There is a Chinese Proverb which states "A man who asks is a fool for five minutes. A man who never asks is a fool for life." It's a great motto to apply to your professional career – we can always learn from others around us and improve. Hopefully the five points I've discussed provide an answer to the first of many questions.

1. Never be afraid to ask questions - when you join a practice area, you are working with people who specialise in that field. They are interested in the work and will be pleased if you are too. There will always be occasions when people are short on time and unable to explain issues in detail, but if you show you are keen to learn, people will make time to help you. Don't worry about how questions will come across - it's ok not to know the answer to something. Nobody knows everything and that's why lawyers (and trainees) do research, so don't be afraid to ask if you don't understand.
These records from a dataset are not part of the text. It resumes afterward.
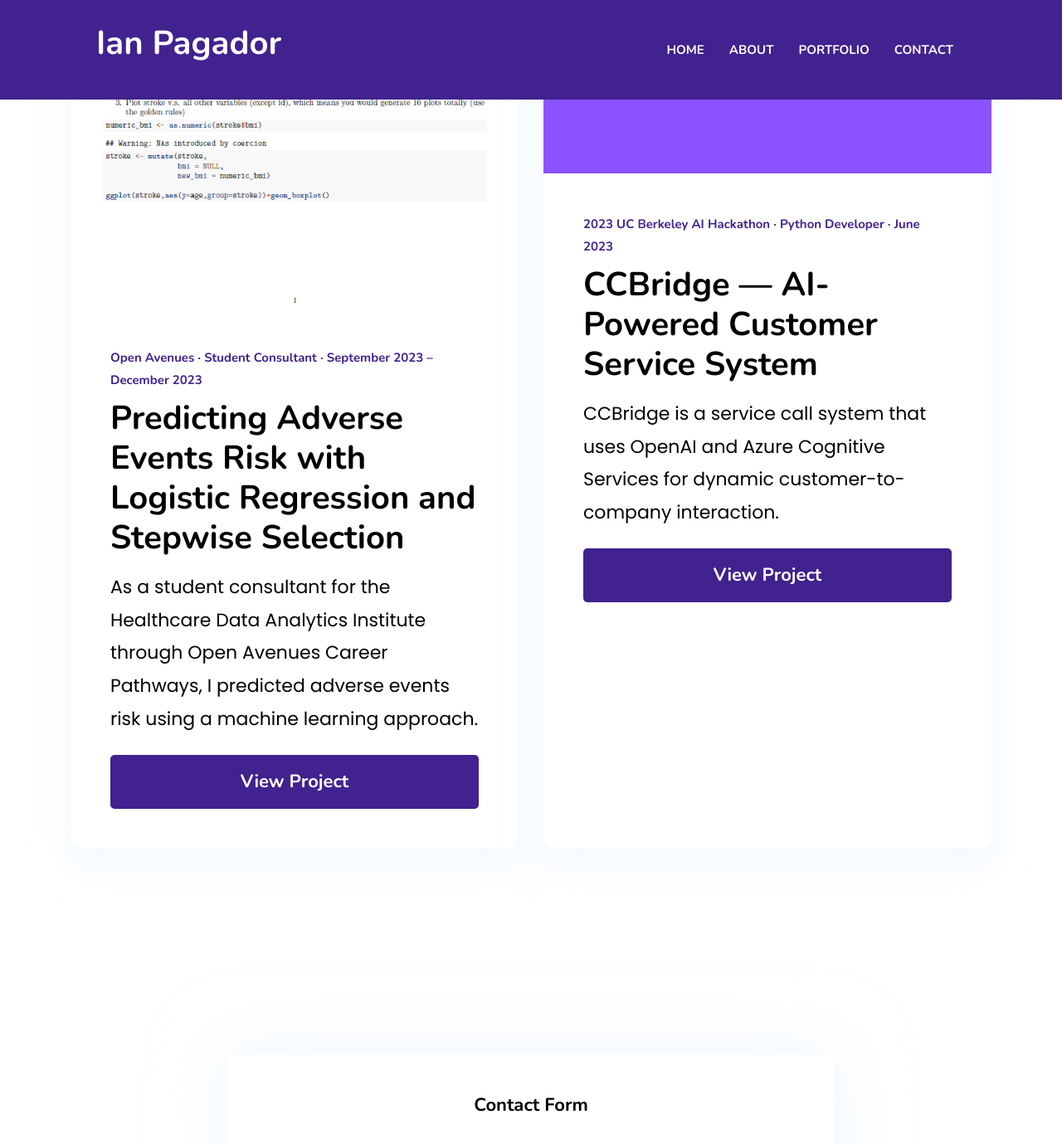
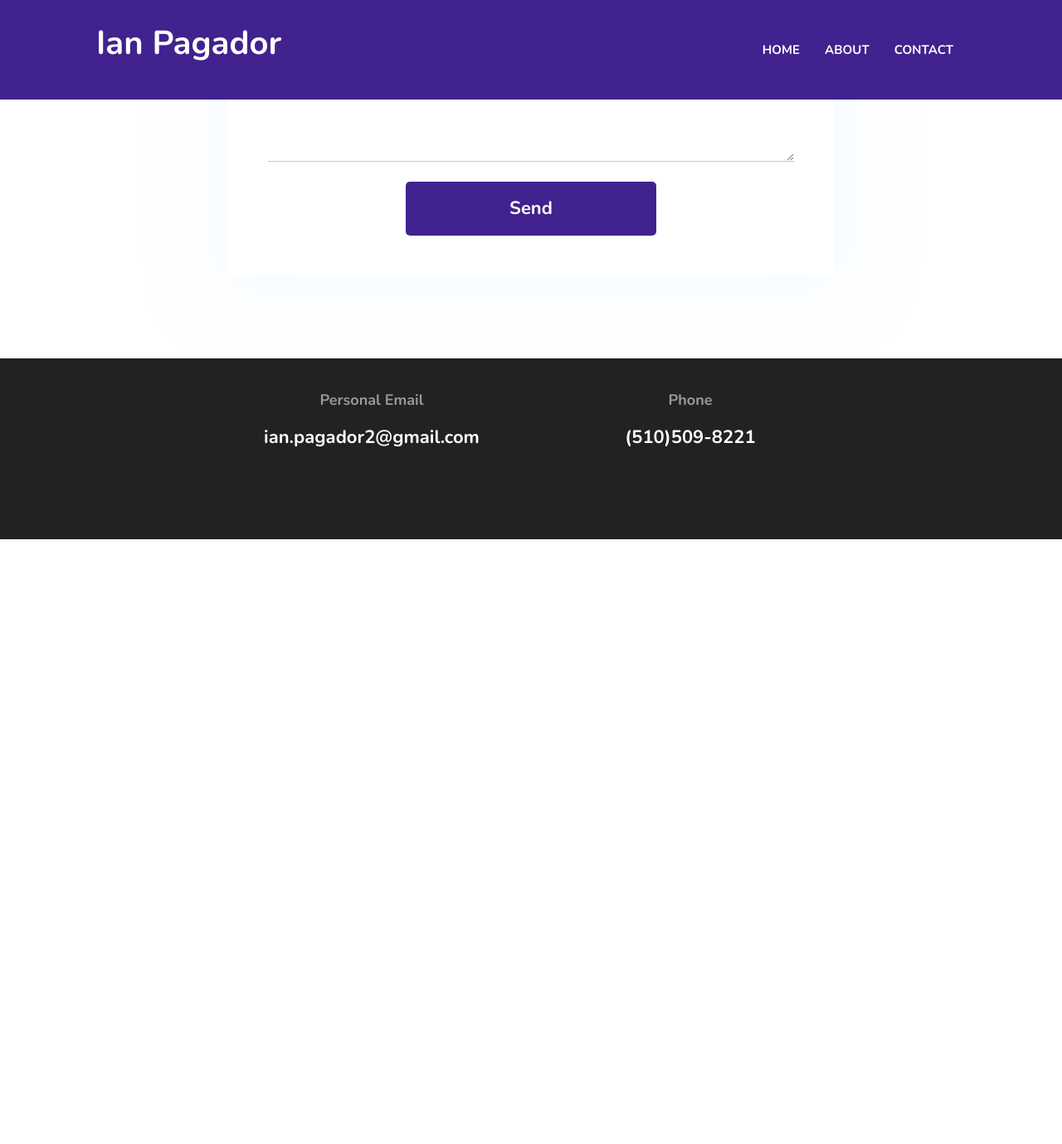
Before and after one commit to ianpagador/ianpagador.github.io, a Jekyll site: the page built from _pages/portfolio.html, in a window 1280 px wide and 1400 px high, scrolled down 955 px. Shown: the top 1379 px of the window at 83% size. Built offline with Jekyll 4.4.1, drawn with Linux system fonts in a browser that asks for light colours; after the commit the page ends 1605 px from its top, so only the background shows below that; some of the changed lines change nothing that is shown.

Commit message:
Update settings.yml

```diff
--- a/_data/settings.yml
+++ b/_data/settings.yml
@@ -14,7 +14,6 @@
 
 menu:
   - { name: About, link: "/about" }
-  - { name: Portfolio, link: "/portfolio" }
   - { name: Contact, link: "/contact" }
 
 #-------------------------------
@@ -139,26 +138,26 @@
 #-------------------------------
 # Portfolio Page
 
-portfolio-items:
-  - image: "assets/images/portfolio/oa project.png"
-    url: "https://acrobat.adobe.com/id/urn:aaid:sc:US:85c2c9e2-0a9d-4771-a842-b66d7d0feac9"
-    title: "Predicting Adverse Events Risk with Logistic Regression and Stepwise Selection"
-    subtitle: "Open Avenues · Student Consultant · September 2023 – December 2023"
-    description: "As a student consultant for the Healthcare Data Analytics Institute through Open Avenues Career Pathways, I predicted adverse events risk using a machine learning approach."
-    highlights:
-      - "Programmed a logistic regression model in R Studio for the Healthcare Data Analytics Institute using the ggplot, leaps, MASS, and pROC libraries."
-      - "Implemented feature selection to find which variables most affect a patient's likelihood to experience a stroke."
-      - "Split entries 80:20 for training and testing."
+# portfolio-items:
+#   - image: "assets/images/portfolio/oa project.png"
+#     url: "https://acrobat.adobe.com/id/urn:aaid:sc:US:85c2c9e2-0a9d-4771-a842-b66d7d0feac9"
+#     title: "Predicting Adverse Events Risk with Logistic Regression and Stepwise Selection"
+#     subtitle: "Open Avenues · Student Consultant · September 2023 – December 2023"
+#     description: "As a student consultant for the Healthcare Data Analytics Institute through Open Avenues Career Pathways, I predicted adverse events risk using a machine learning approach."
+#     highlights:
+#       - "Programmed a logistic regression model in R Studio for the Healthcare Data Analytics Institute using the ggplot, leaps, MASS, and pROC libraries."
+#       - "Implemented feature selection to find which variables most affect a patient's likelihood to experience a stroke."
+#       - "Split entries 80:20 for training and testing."
 
-  - image: "assets/images/portfolio/Copy of Bridgie.png"
-    url: "https://github.com/EzraApple/ccbridge"
-    title: "CCBridge — AI-Powered Customer Service System"
-    subtitle: "2023 UC Berkeley AI Hackathon · Python Developer · June 2023"
-    description: "CCBridge is a service call system that uses OpenAI and Azure Cognitive Services for dynamic customer-to-company interaction."
-    highlights:
-      - "Created a service call system for the 2023 UC Berkeley AI Hackathon using OpenAI and Azure Cognitive Sciences."
-      - "Used Azure Speech SDK in Python to train a custom speech model to recognize names from a local database."
-      - "Transcribed customer dialogue into formatted text and linearly searched the database referencing user dialogue transcription."
+#   - image: "assets/images/portfolio/Copy of Bridgie.png"
+#     url: "https://github.com/EzraApple/ccbridge"
+#     title: "CCBridge — AI-Powered Customer Service System"
+#     subtitle: "2023 UC Berkeley AI Hackathon · Python Developer · June 2023"
+#     description: "CCBridge is a service call system that uses OpenAI and Azure Cognitive Services for dynamic customer-to-company interaction."
+#     highlights:
+#       - "Created a service call system for the 2023 UC Berkeley AI Hackathon using OpenAI and Azure Cognitive Sciences."
+#       - "Used Azure Speech SDK in Python to train a custom speech model to recognize names from a local database."
+#       - "Transcribed customer dialogue into formatted text and linearly searched the database referencing user dialogue transcription."
 
 
 #-------------------------------
```
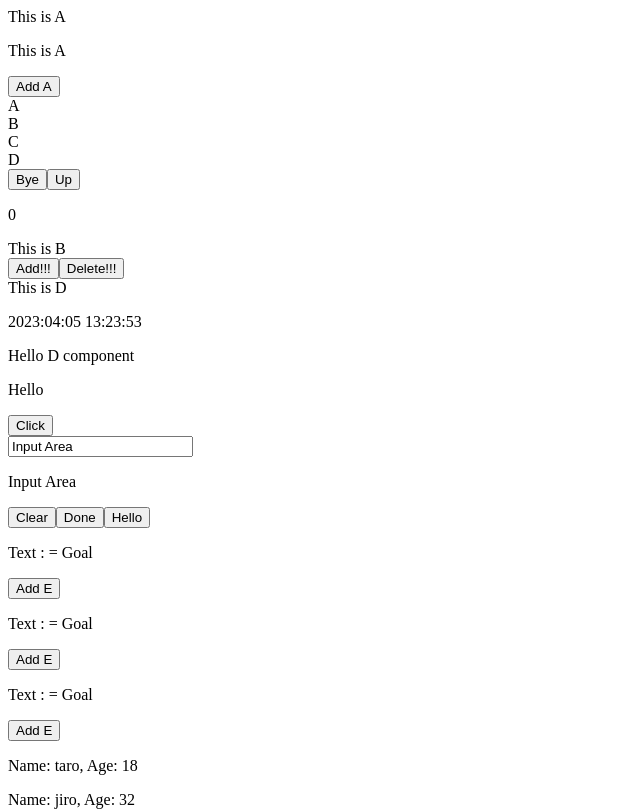
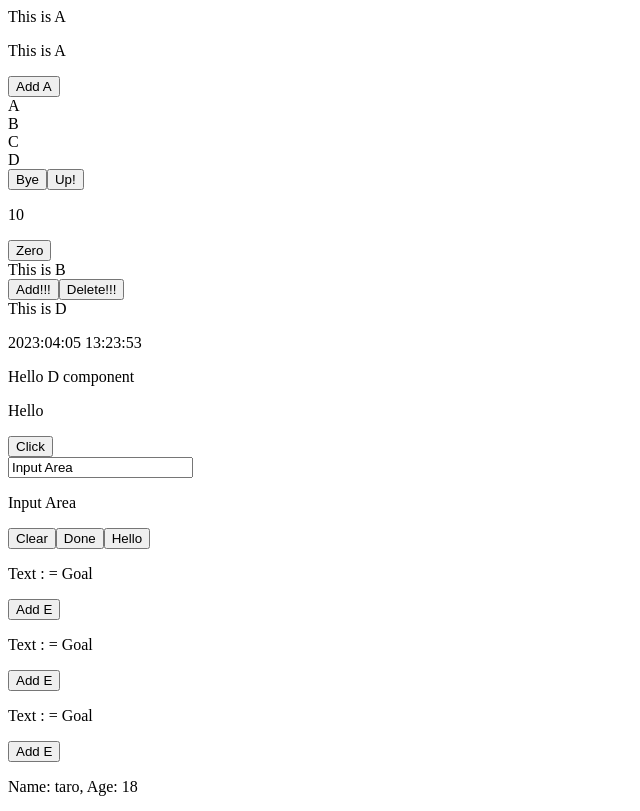
Before and after one commit to koyamal/pra_vue3, a Vue app in the folder vuePractive/: page / in a window 1280 px wide. Shown: the top 811 px of the page, without its empty margins (0-640 px from the left). Built offline with nearby package versions, Linux system fonts and the light colour scheme.

Commit message:
Edit methods

```diff
--- a/vuePractive/src/components/atom/A.vue
+++ b/vuePractive/src/components/atom/A.vue
@@ -4,7 +4,7 @@ export default {
     return {
       dataA: "This is A",
       listData: ["A", "B", "C", "D"],
-      counter: 0,
+      counter: 10,
     }
   },
   methods: {
@@ -15,9 +15,10 @@ export default {
       console.log("Say bye");
       alert("Bye");
     },
-    contUp: () => {
+    countUp() {
       console.log("Count Up");
-      counter ++;
+      console.log(this.counter);
+      // this.counter = this.counter + 1;
     }
   }
 }
@@ -28,6 +29,7 @@ export default {
   <button @click="() => dataA = dataA + 'A'">Add A</button>
   <div v-for="data in listData">{{ data }}</div>
   <button @click="sayBye">Bye</button>
-  <button @click="countUp">Up</button>
+  <button @click="countUp">Up!</button>
   <p>{{ counter }}</p>
+  <button @click="() => counter = 0">Zero</button>
 </template>
```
2. Speak up about workload - particularly if you are in a large team with several partners; it’s likely that most colleagues won’t know your capacity and workload. This might mean people pass you work when you are already very busy on another matter. Never be afraid to tell them, people will be much happier if you are honest and say you will struggle to meet their deadline in advance rather than telling them at the last minute or, worse, missing the deadline all together. Equally, sometimes people can assume that everyone else in the team has given you work and not pass a task across to you. If you are quiet – speak up!

3. Get to know personalities in the team - everyone will have their own style of working. When people ask you to do a task, some will like a call, or a face-to-face chat to run through what you’ve found, while some prefer an email. When it comes to written work, some people prefer to see how you arrived at your answer (for example, what books and cases you looked at), whereas others like a short and concise answer. At the start of your seat, ask people what they would like, but as you work with them, you’ll begin to understand how everyone prefers to operate.

4. Think about the big picture - there will be a reason for everything you're asked you to do. An important step to being a valued member of the team is understanding how the task you are doing feeds into a wider project and what the next step might be. For example, if you are asked to research the answer to a client query, offer to draft an email to the client based on what you’ve found. Team members will appreciate you offering to go the extra mile, although they might not always take you up on the offer, it shows that you are actively thinking about what you are doing and how you can help.

5. Timescales and budgets are important - the main focus of everything we do is to provide a high-quality service to clients, that is good value for money. Often this means a price or budget for a piece of work will be agreed. If not, there will be an idea of what is a reasonable cost. It is always a good idea to ask roughly how long you should spend on a task before you start. The same applies for timescales – some questions need an answer straight away, whereas with others there might be less time pressure. If you have that discussion before you start, everyone knows what’s expected and it avoids any confusion.


    Eric Johnstone

    Legal Director